→ TASK BRIEF
Please output all the entries word for word, without the pictures.

Collection entries:
--------------------------------------------------

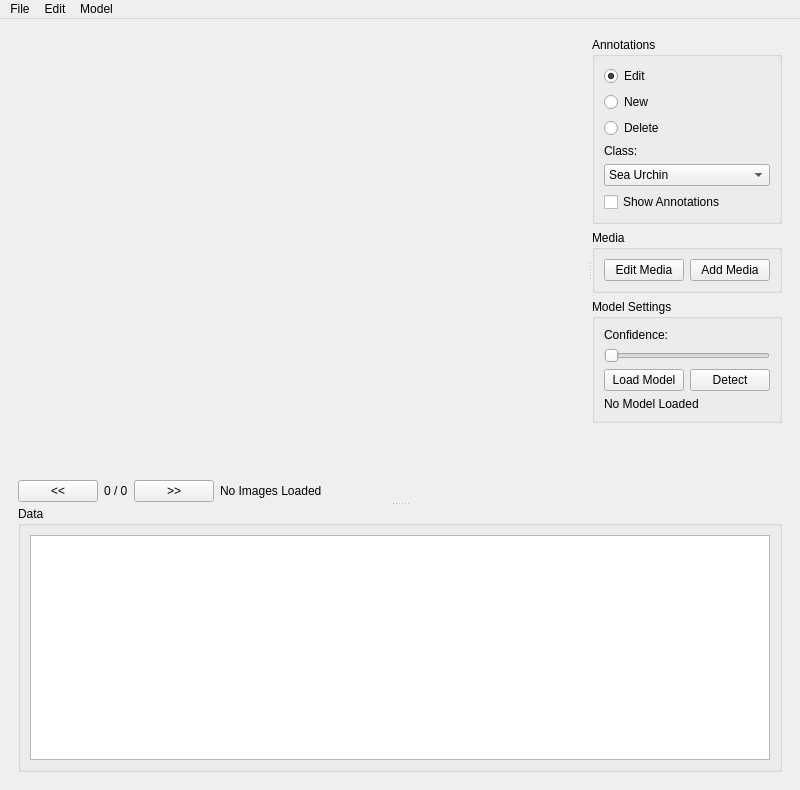
First picture: the form in mainwindow.ui, repository OceanEye-Project/OceanEye-QT, before the edit.
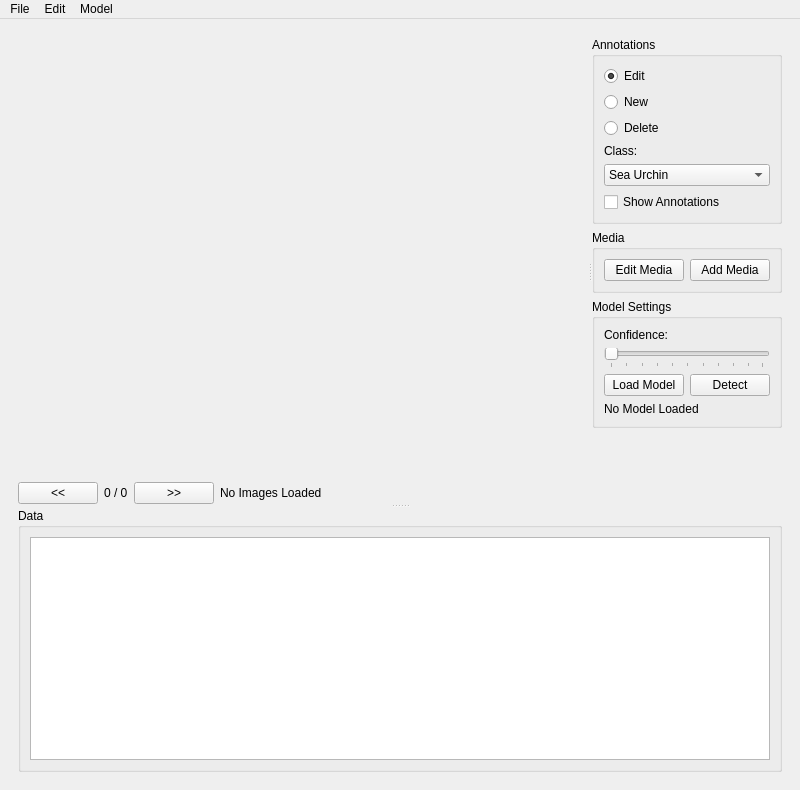
Second picture: the form after the edit.

Patch:
```diff
--- a/mainwindow.ui
+++ b/mainwindow.ui
@@ -287,6 +287,15 @@
                     <property name="orientation">
                      <enum>Qt::Horizontal</enum>
                     </property>
+                    <property name="invertedAppearance">
+                     <bool>false</bool>
+                    </property>
+                    <property name="invertedControls">
+                     <bool>false</bool>
+                    </property>
+                    <property name="tickPosition">
+                     <enum>QSlider::TicksBelow</enum>
+                    </property>
                    </widget>
                   </item>
                   <item>
```
Left out of the diff: 3 changed lines with no effect on the pictures.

--------------------------------------------------

→ RESPONSE BOX
First picture: the form in mainwindow.ui, repository OceanEye-Project/OceanEye-QT, before the edit.
Second picture: the form after the edit.

Patch:
```diff
--- a/mainwindow.ui
+++ b/mainwindow.ui
@@ -287,6 +287,15 @@
                     <property name="orientation">
                      <enum>Qt::Horizontal</enum>
                     </property>
+                    <property name="invertedAppearance">
+                     <bool>false</bool>
+                    </property>
+                    <property name="invertedControls">
+                     <bool>false</bool>
+                    </property>
+                    <property name="tickPosition">
+                     <enum>QSlider::TicksBelow</enum>
+                    </property>
                    </widget>
                   </item>
                   <item>
```
Left out of the diff: 3 changed lines with no effect on the pictures.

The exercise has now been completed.